I use lsof, and one of the output is:
useA      10434  xsm111p1   13r     FIFO                0,6           56442761 pipe

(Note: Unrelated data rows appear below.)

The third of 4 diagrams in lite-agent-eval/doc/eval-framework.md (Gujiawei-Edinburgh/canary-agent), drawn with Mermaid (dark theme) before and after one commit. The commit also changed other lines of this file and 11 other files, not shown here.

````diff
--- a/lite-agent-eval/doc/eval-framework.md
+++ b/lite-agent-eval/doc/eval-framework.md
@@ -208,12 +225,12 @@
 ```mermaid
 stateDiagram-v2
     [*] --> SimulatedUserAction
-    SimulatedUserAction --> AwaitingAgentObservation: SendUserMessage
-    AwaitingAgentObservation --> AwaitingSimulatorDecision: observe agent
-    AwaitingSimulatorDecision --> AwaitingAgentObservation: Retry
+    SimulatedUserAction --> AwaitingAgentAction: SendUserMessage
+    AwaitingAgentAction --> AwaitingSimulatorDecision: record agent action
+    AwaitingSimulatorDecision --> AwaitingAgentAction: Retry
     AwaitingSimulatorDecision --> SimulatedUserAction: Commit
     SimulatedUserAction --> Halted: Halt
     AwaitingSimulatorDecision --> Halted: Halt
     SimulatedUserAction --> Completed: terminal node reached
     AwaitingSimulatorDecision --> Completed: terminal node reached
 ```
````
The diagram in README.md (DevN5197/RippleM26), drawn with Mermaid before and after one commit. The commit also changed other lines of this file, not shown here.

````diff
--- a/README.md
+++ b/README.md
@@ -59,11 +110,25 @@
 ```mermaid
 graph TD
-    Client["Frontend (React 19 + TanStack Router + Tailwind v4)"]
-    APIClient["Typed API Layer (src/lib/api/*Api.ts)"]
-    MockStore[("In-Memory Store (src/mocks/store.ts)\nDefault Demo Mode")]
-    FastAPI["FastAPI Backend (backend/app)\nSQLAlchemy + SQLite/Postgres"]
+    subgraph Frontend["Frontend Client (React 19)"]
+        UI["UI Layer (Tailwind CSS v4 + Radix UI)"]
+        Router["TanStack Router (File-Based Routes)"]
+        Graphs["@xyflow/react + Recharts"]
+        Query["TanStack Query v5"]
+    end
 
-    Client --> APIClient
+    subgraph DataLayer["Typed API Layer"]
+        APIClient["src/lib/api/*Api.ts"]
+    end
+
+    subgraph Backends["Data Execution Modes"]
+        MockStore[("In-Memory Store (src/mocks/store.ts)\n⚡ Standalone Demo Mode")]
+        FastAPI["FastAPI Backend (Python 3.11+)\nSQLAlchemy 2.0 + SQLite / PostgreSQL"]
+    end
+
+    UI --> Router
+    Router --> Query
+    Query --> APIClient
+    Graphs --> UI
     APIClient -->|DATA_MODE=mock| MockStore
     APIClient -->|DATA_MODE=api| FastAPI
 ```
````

the 13r I think it is file descriptor number that is associated with the pipe. how can I find the "file" that is associated with 13?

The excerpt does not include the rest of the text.